## [Assignment]
Only the lines holding "changed" are wanted; find them in the listing and return each one.

╭──

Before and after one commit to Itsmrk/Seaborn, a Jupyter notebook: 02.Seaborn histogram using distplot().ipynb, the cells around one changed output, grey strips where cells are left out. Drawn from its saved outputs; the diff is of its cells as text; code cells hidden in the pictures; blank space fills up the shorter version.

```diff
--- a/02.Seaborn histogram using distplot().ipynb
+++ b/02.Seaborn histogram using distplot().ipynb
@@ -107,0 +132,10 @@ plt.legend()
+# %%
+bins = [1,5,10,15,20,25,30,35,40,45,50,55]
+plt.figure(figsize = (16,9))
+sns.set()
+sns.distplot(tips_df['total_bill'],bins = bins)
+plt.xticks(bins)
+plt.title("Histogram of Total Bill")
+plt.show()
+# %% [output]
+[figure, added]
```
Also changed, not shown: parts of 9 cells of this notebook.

╰──

## [Your solution]
Before and after one commit to Itsmrk/Seaborn, a Jupyter notebook: 02.Seaborn histogram using distplot().ipynb, the cells around one changed output, grey strips where cells are left out. Drawn from its saved outputs; the diff is of its cells as text; code cells hidden in the pictures; blank space fills up the shorter version.
Also changed, not shown: parts of 9 cells of this notebook.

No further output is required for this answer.